▶ **Material for the task**:
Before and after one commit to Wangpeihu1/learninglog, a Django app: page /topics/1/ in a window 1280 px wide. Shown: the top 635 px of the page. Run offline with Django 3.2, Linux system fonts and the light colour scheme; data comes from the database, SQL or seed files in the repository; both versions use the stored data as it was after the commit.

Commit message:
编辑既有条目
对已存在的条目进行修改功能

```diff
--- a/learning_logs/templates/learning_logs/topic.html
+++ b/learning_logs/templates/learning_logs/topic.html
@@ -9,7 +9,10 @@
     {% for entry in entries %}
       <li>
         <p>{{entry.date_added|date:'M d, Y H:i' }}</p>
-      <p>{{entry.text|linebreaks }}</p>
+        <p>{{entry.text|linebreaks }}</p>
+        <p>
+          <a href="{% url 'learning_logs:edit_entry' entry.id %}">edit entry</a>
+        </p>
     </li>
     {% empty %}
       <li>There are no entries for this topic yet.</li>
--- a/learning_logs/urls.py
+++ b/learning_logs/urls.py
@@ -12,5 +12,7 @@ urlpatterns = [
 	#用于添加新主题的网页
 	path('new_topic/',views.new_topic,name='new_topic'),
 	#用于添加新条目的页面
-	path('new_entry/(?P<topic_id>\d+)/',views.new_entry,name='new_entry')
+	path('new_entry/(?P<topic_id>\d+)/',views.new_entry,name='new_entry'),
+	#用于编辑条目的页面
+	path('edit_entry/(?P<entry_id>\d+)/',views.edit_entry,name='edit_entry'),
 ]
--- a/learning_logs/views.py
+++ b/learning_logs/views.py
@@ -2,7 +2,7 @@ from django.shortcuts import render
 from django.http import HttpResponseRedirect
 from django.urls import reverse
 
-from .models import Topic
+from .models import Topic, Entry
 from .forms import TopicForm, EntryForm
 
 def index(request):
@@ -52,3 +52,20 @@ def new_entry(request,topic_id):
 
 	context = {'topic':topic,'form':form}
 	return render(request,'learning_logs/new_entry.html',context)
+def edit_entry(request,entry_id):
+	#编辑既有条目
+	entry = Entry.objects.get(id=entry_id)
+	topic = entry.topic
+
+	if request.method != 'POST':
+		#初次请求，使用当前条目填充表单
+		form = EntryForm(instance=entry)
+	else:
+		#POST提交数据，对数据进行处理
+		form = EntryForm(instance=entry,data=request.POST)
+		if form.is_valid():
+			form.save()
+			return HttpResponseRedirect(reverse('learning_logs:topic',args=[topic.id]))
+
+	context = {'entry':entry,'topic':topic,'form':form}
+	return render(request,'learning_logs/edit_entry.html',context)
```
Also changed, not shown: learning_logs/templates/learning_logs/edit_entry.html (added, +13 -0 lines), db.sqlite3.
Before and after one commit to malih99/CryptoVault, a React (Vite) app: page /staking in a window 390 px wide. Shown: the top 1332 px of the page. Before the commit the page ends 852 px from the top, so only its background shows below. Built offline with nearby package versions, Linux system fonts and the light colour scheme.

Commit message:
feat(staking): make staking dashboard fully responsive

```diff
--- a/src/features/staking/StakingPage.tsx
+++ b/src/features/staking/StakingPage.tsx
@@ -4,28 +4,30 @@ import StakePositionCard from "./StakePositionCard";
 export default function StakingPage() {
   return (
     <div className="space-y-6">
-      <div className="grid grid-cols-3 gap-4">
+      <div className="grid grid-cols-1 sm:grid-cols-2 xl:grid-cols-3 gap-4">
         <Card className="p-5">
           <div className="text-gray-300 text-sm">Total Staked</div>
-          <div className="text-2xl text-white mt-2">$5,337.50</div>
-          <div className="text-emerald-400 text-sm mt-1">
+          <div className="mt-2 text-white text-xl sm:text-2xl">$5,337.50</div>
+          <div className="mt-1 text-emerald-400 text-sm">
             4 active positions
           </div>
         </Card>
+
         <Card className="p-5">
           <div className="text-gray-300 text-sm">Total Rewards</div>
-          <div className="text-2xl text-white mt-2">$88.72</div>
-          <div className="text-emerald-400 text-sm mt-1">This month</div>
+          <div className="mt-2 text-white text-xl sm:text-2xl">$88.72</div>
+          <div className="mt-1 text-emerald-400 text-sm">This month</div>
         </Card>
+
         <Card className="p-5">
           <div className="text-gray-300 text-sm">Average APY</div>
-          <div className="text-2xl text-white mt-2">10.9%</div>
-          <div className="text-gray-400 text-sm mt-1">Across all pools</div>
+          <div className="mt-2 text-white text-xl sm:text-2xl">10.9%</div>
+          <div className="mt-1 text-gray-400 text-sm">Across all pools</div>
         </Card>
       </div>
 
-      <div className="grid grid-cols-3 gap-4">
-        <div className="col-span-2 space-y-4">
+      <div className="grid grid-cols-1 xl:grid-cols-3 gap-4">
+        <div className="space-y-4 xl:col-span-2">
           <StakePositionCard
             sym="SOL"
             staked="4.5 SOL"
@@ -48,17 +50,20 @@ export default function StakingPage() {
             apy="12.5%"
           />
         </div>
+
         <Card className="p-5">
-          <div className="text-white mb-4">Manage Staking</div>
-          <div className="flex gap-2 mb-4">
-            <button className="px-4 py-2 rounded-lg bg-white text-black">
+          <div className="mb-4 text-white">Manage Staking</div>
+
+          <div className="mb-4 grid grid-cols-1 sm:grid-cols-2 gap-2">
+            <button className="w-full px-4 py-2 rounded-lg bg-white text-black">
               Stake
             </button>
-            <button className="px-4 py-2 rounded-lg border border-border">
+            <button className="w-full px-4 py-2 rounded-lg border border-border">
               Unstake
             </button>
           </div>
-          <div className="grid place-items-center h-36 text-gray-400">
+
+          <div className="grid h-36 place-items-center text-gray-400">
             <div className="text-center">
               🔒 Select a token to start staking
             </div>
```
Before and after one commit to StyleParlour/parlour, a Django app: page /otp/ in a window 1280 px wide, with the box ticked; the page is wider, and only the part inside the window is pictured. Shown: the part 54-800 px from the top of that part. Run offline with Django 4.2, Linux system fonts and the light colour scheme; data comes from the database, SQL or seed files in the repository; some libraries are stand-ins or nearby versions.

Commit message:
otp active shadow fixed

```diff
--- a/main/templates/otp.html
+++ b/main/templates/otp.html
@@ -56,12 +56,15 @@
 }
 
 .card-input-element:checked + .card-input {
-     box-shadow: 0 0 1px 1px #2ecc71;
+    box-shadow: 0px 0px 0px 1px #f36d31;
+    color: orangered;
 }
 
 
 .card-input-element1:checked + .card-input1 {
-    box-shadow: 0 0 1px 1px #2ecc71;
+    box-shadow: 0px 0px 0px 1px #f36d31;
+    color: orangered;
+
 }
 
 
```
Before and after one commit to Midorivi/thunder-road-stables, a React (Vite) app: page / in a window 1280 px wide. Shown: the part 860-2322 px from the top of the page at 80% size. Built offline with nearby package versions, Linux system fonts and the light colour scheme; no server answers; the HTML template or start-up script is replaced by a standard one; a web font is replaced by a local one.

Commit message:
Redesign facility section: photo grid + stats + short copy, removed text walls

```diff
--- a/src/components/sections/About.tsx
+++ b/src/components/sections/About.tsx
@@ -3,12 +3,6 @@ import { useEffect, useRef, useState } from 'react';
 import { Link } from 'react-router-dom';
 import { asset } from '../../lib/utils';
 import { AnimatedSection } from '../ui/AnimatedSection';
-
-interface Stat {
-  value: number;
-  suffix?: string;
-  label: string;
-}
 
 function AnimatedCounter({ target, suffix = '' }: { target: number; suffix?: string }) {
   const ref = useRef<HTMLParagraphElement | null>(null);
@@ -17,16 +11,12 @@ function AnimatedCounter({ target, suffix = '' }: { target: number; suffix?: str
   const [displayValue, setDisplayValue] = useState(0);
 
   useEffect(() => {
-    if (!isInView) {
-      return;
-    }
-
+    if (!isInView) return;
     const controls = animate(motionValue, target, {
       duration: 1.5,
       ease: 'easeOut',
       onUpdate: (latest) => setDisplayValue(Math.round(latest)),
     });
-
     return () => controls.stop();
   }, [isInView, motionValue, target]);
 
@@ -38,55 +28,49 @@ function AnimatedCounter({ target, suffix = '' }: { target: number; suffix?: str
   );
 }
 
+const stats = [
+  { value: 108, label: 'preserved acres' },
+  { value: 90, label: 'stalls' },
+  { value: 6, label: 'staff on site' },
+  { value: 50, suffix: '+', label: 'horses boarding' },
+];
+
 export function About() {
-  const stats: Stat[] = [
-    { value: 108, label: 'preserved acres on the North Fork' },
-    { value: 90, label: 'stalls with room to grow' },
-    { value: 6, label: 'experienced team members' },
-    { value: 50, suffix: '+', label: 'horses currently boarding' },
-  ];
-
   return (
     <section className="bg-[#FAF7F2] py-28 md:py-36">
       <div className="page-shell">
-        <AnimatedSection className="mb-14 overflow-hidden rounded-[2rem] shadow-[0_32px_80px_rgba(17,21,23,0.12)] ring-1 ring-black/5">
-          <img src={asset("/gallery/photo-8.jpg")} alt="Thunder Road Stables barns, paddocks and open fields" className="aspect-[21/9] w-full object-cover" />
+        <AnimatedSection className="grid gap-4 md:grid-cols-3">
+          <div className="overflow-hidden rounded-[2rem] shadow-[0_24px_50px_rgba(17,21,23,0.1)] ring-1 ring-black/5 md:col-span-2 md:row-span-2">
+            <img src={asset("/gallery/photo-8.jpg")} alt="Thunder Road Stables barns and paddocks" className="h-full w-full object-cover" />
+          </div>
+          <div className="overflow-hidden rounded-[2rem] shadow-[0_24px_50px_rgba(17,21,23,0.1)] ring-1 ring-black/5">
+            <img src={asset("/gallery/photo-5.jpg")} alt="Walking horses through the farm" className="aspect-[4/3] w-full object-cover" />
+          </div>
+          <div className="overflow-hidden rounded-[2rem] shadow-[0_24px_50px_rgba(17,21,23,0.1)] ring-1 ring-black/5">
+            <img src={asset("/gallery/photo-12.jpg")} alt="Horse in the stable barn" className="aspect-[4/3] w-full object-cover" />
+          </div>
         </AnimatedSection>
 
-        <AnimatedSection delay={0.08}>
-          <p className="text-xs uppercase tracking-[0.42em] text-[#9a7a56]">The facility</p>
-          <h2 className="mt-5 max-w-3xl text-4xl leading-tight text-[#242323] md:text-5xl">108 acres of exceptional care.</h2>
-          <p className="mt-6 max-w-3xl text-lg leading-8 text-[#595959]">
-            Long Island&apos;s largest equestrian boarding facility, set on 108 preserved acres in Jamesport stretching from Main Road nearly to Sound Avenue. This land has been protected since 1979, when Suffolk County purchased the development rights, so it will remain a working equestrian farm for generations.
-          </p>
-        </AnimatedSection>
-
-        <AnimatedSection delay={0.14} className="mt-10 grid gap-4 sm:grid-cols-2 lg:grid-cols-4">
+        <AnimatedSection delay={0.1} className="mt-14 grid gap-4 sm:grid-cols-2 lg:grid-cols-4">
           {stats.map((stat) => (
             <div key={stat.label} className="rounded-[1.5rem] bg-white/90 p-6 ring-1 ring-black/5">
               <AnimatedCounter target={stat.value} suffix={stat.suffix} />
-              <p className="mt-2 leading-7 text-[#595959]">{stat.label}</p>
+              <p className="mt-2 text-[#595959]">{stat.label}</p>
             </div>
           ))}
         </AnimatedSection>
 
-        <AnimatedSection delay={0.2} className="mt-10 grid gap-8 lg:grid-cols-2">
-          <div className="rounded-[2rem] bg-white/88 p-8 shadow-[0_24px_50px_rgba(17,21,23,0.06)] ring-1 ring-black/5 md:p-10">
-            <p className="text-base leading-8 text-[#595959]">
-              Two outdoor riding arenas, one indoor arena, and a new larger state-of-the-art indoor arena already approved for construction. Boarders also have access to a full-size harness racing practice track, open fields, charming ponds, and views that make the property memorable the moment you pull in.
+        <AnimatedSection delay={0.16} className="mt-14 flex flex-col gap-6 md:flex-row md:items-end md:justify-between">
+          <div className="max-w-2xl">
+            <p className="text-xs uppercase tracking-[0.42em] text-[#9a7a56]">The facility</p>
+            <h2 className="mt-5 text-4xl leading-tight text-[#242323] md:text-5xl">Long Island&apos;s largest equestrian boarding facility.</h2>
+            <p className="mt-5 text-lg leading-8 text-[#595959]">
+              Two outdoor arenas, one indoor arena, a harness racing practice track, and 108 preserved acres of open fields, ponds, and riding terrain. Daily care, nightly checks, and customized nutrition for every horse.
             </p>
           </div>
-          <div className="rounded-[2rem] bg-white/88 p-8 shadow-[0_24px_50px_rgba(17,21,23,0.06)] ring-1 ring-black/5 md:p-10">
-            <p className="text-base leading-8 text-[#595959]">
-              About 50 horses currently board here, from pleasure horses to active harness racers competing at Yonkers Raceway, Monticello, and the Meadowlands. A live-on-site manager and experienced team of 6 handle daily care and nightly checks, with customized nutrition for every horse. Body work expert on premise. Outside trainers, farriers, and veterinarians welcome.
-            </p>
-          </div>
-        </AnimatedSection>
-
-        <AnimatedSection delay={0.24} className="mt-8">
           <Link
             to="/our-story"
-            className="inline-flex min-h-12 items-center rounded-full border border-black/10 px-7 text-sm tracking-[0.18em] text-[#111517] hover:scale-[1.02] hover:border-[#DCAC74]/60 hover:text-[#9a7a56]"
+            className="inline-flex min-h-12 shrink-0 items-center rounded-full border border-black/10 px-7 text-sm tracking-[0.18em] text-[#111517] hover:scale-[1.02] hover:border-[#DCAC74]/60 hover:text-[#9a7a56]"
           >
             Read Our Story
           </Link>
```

▶ **Problem statement**:
Where the word "leading" shows up in a line of the entries above, copy that line.

▶ **Exercise solution**:
-          <h2 className="mt-5 max-w-3xl text-4xl leading-tight text-[#242323] md:text-5xl">108 acres of exceptional care.</h2>
-          <p className="mt-6 max-w-3xl text-lg leading-8 text-[#595959]">
-              <p className="mt-2 leading-7 text-[#595959]">{stat.label}</p>
-            <p className="text-base leading-8 text-[#595959]">
+            <h2 className="mt-5 text-4xl leading-tight text-[#242323] md:text-5xl">Long Island&apos;s largest equestrian boarding facility.</h2>
+            <p className="mt-5 text-lg leading-8 text-[#595959]">
-            <p className="text-base leading-8 text-[#595959]">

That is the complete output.